--- EXERCISE DETAILS ---
Establish how many lines in the entries hold the string "agentCore". The number by itself is the whole answer.

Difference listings

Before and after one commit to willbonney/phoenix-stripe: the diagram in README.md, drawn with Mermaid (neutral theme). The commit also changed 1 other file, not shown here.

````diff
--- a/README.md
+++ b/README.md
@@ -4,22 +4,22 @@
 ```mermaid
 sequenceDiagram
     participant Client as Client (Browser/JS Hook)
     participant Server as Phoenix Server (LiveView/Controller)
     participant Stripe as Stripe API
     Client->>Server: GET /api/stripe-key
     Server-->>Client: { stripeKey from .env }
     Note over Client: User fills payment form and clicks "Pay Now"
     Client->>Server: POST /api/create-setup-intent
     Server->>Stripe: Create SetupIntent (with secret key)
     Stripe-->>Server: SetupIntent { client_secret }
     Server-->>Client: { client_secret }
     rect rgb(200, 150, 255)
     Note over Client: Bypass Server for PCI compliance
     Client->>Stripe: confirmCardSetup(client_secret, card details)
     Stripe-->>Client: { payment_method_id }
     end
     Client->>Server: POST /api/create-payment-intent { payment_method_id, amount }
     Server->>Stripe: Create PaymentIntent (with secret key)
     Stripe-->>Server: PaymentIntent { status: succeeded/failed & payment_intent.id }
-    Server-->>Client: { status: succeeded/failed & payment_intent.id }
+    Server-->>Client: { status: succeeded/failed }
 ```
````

...

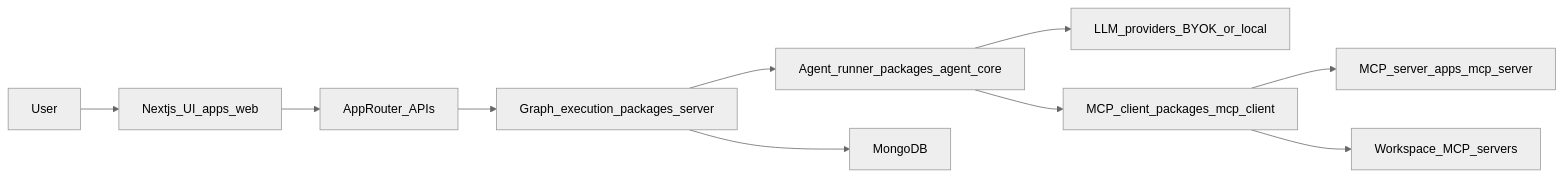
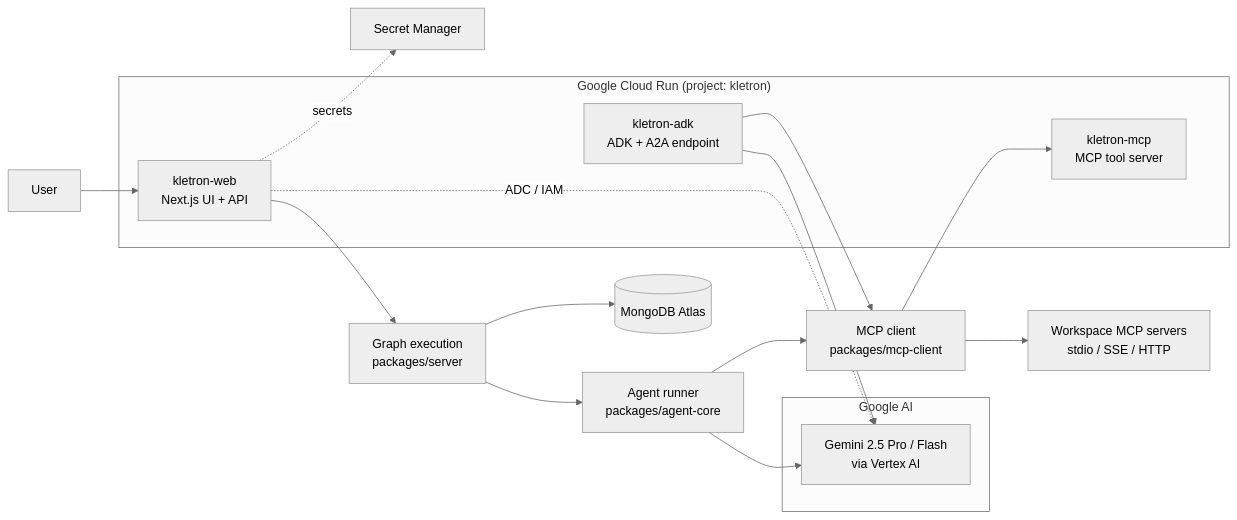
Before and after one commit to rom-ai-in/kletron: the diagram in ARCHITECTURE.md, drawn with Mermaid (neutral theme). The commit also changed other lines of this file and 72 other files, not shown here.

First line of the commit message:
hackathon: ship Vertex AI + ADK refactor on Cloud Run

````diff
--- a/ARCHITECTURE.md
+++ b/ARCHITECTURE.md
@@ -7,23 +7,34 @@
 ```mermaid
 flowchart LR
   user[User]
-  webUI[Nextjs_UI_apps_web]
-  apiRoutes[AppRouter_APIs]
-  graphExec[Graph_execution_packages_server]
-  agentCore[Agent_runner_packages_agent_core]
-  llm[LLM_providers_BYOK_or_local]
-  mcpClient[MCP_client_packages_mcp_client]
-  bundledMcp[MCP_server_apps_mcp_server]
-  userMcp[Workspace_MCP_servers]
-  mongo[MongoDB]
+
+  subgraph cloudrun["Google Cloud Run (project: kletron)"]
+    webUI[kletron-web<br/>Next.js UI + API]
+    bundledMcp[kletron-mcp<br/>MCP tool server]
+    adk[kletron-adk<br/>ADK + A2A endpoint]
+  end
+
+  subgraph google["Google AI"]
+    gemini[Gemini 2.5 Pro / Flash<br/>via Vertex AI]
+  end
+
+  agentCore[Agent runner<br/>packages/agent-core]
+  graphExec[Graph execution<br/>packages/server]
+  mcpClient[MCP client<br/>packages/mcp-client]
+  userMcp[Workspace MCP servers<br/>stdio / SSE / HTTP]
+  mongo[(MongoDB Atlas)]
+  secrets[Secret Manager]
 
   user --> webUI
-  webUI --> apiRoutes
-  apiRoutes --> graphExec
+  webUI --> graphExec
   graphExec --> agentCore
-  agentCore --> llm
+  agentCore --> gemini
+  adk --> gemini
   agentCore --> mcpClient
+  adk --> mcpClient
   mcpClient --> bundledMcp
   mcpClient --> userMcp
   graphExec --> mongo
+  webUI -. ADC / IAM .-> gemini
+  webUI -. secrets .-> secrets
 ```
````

--- EXERCISE SOLUTION ---
6